Natalie Pipkin, Owner/Book Curator, Black Worldschoolers Mobile Bookstore: Three years ago, we started our homeschooling journey and one of the big reasons why we decided to homeschool was the information received through the school books and through the actions of teachers and faculty about what Black people are and what we're not were missing from textbooks. Books are missing from shelves.
Through that homeschooling journey, we saw how important it was and also how enjoyable and easy it was to begin growing our own home library, our own collection of books that we needed to see and wanted to see. As we were doing that, our knowledge grew, and the love for learning our history grew in our reading group.
But my children at the time, they were five and eight, but now they are nine and 12, are reading. The enjoyment just skyrocketed; book after book, and they are devouring them just because there are books that reflect them and books that they can relate to, and books they had never seen before.
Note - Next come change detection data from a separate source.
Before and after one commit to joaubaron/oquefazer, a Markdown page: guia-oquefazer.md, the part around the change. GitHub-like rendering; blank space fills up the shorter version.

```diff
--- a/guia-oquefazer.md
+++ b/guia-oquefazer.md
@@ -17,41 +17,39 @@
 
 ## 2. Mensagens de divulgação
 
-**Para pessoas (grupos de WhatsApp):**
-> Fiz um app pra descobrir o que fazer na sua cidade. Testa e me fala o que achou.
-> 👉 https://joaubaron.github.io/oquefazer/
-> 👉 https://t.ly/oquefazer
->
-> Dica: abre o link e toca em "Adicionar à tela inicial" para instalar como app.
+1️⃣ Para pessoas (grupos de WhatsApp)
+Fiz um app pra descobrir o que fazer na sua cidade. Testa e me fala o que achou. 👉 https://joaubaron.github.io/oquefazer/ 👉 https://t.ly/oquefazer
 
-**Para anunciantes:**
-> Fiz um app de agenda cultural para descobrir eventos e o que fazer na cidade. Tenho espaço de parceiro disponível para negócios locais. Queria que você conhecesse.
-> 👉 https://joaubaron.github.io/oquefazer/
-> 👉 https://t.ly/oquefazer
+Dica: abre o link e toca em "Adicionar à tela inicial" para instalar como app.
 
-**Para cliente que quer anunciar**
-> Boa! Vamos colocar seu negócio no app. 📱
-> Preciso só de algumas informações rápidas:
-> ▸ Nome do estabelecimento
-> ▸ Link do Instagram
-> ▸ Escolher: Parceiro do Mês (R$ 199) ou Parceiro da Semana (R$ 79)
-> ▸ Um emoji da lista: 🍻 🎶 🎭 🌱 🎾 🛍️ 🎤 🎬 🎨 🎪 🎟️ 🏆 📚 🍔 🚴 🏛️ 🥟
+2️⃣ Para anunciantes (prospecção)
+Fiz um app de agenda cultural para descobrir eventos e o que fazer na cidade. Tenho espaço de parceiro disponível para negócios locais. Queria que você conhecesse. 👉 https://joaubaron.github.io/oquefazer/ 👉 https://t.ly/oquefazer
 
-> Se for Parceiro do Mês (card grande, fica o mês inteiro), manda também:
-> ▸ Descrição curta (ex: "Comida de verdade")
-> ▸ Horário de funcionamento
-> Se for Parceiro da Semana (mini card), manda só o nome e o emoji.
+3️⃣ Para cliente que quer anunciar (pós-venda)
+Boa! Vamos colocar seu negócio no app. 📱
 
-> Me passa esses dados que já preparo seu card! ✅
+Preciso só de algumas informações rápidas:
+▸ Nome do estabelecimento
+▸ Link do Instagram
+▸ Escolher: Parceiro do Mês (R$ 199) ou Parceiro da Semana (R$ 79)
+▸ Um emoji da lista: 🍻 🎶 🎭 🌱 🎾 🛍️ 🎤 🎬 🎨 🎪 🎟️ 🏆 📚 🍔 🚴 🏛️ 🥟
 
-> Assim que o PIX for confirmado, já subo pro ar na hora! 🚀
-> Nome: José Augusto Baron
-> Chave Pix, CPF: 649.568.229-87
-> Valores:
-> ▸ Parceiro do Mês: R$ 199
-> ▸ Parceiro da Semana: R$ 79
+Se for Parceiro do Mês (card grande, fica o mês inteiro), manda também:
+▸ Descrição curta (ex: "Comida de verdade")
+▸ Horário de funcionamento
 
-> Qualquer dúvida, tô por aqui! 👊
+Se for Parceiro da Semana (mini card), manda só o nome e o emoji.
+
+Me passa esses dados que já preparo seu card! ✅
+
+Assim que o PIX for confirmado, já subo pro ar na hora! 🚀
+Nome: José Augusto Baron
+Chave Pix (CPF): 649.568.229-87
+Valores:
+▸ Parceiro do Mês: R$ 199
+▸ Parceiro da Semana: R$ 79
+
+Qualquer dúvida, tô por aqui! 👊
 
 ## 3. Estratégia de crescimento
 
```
If children have access to these books that they've never seen and have that awareness that they didn't have before these stories, what could that do for their love for reading? What could they do for their self-esteem? What could that do for their knowledge? What happened that changed their thinking? How could that change so many things? What type of books are featured?
Dee: Are there books from well-known authors, up and coming authors or a mix?
Pipkin: It's definitely a mix of a lot of independent authors, a lot of nationally known authors. The books are all centered on celebrating and uplifting Black life, Black Heritage, and Black joy. Maybe 98% of the books are all Black authors.
We have a variety from books for babies, like board books, all the way up to books from adult, independent international authors. We do pop-up shops; we have our online store; we actually did purchase the bus. So now the big, huge project is now actually converting this bookstore into a true bookstore on wheels like hardwood floors and seating and shelf space for people to be wowed and to enjoy and to feel safe and to feel like they can explore and devour the story as often and as long as they please.
Dee: What has the community response been?
Pipkin: As we've been developing the mobile bookstore, we've been doing a lot of pop-up shops and local community events. We helped launch a lending library at a local church. We have been featured in a few articles.
When we saw the responses, we realized, like OK, they are craving this; they like this. We still do plenty of events every weekend. The response has been overwhelming. It's been wonderful. Just from all people from all walks of life, just like we knew we needed it when we were in school. Parents, educators, and the children are just as amazed.
So, we're bringing, again, access and awareness to our stories and excitement and engagement around reading. It's been a wonderful journey. We're really just getting started.
Dee: Well, it sounds like the bookstore has been well received and the community wants it to grow. So, I wish you much success for your future and thank you for your time today Natalie and sharing this information with me.
Pipkin: Thank you.
Contact WFYI All Things Considered newscaster and reporter Terri Dee at email@example.com.